Ceres Update: NASA still suppresses the latest images

The closest image of Occator crater that NASA has released so far is that shown above which was released in July 2015; see posting: http://etheric.com/ceres-population-100000/. NASA had claimed that by December 2015 images of Ceres would be available which would be taken from an altitude of 260 km, hence 5.6 times closer. But no such images have been made available. More

John Wells interviews Paul LaViolette on Caravan to Midnight

The Caravan to Midnight show interview of P. LaViolette aired on October 15th is now posted on youtube: https://www.youtube.com/watch?v=S-BHC6fX60Y. The actual interview begins 22 minutes into the show. Topics discussed included: the B-2 bomber propulsion system, the Nassikas thruster, and T. Townsend Brown’s electrogravitics research, topics that will be covered in greater depth at the Secret Space Program conference the weekend of Halloween in Bastrop Texas. More
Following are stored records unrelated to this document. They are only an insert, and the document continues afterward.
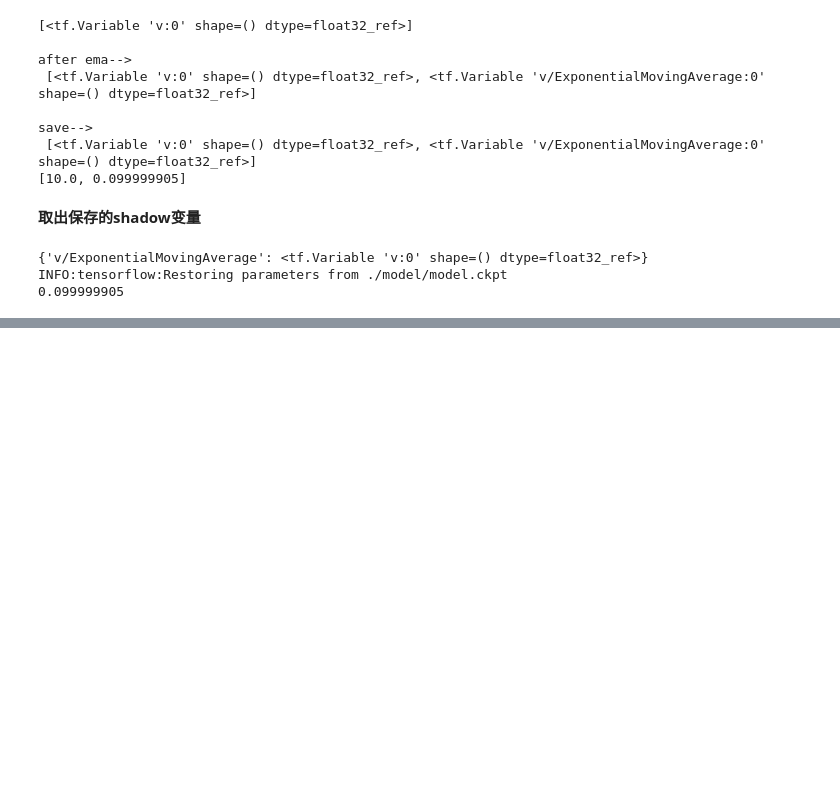
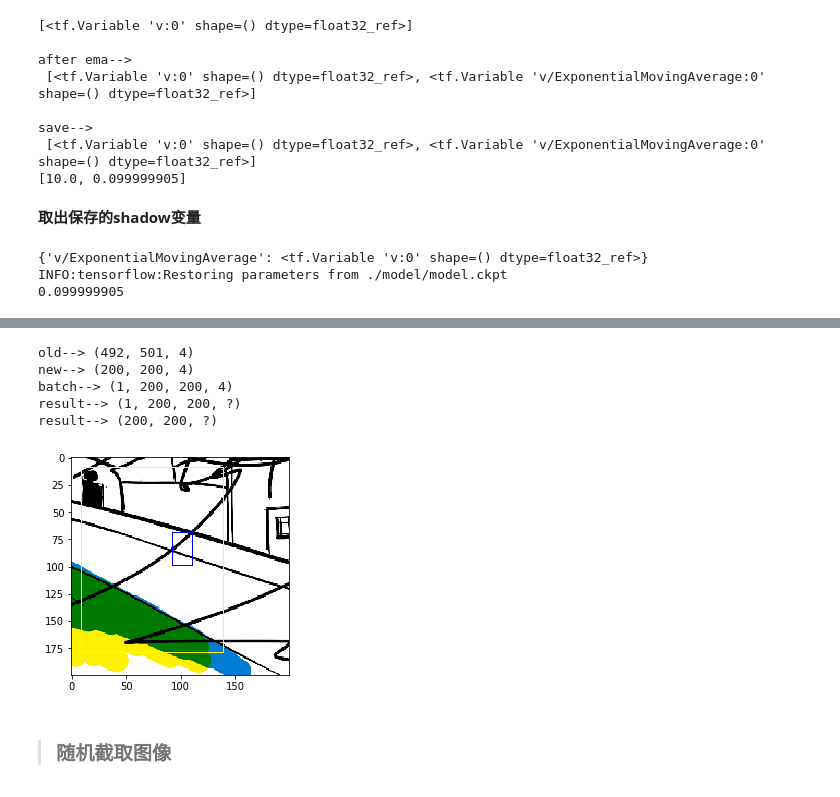
Before and after one commit to zhnin/mytensorflow, a Jupyter notebook: books/tensorflow_for_google_deep_learning/index.ipynb, the cells around one changed output, grey strips where cells are left out. Cells and saved outputs as stored; diff of their text form; code cells hidden in the pictures; blank space fills up the shorter version.

```diff
--- a/books/tensorflow_for_google_deep_learning/index.ipynb
+++ b/books/tensorflow_for_google_deep_learning/index.ipynb
@@ -830,0 +1078,38 @@ INFO:tensorflow:Restoring parameters from ./model/model.ckpt
+# %%
+import matplotlib.pyplot as mp
+import tensorflow as tf
+
+# 读数据
+image_raw_data = tf.gfile.FastGFile('./data/picture.png', 'rb').read()
+# print(image_raw_data.shape)
+with tf.Session() as sess:
+    # 解析数据
+    img_data = tf.image.decode_png(image_raw_data)
+    print('old-->', img_data.eval().shape)
+
+    # 转成tf的float32格式
+    img_data = tf.image.convert_image_dtype(img_data, dtype=tf.float32)
+    img_data = tf.image.resize_images(img_data, [200, 200], method=1)
+    print('new-->', img_data.eval().shape)
+    batched = tf.expand_dims(tf.image.convert_image_dtype(img_data, tf.float32), 0)
+    print('batch-->', batched.eval().shape)
+#     mp.imshow(img_data.eval())
+    boxes = tf.constant([[[0.05,0.05,0.9,0.7],[0.35,0.47,0.5,0.56]]])
+    result = tf.image.draw_bounding_boxes(batched, boxes)
+    print('result-->', result.shape)
+#     tf.slice(result,)
+    result = result[0,:,:,:]
+    print('result-->', result.shape)
+    # 显示图像
+#     print(result.eval())
+    mp.imshow(result.eval())
+    mp.show()
+# %% [output]
+old--> (492, 501, 4)
+new--> (200, 200, 4)
+batch--> (1, 200, 200, 4)
+result--> (1, 200, 200, ?)
+result--> (200, 200, ?)
+[figure, added]
+# %% [markdown]
+> ### 随机截取图像
```
Also changed, not shown: parts of 40 cells of this notebook, 1 other file.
Ceres: Population 100,000?

Compare the larger (left) bright spot in the Dawn Spacecraft shot of Ceres (top photo) to an international space station shot taken at night showing the city lights of Grand Rapids, Michigan, population 192,000 (lower photos). The larger left bright spot on Ceres measures about 13 km in diameter, while the luminous portion of Grand Rapids measures about 23 km. More

Are Radio Pulsars Extraterrestrial Communication Beacons?

by Paul A. LaViolette The Starburst Foundation J. Astrobiology & Outreach 4 (2016): 148. Abstract Evidence is presented that radio pulsars may be artificially engineered beacons of extraterrestrial intelligence (ETI) origin. It is proposed that they are beaming signals to various Galactic locations including our solar system and that their primary purpose … More

Evidence that radio pulsars may be artificial beacons of ETI origin

This paper presents evidence indicating that pulsar sky positions are nonrandomly distributed in a pattern that is not easily attributed to natural causes. As one example, between l ~ 32° to l ~ 57°, the number of pulsars progressively rises with increasing longitude until at the northern one-radian longitude … More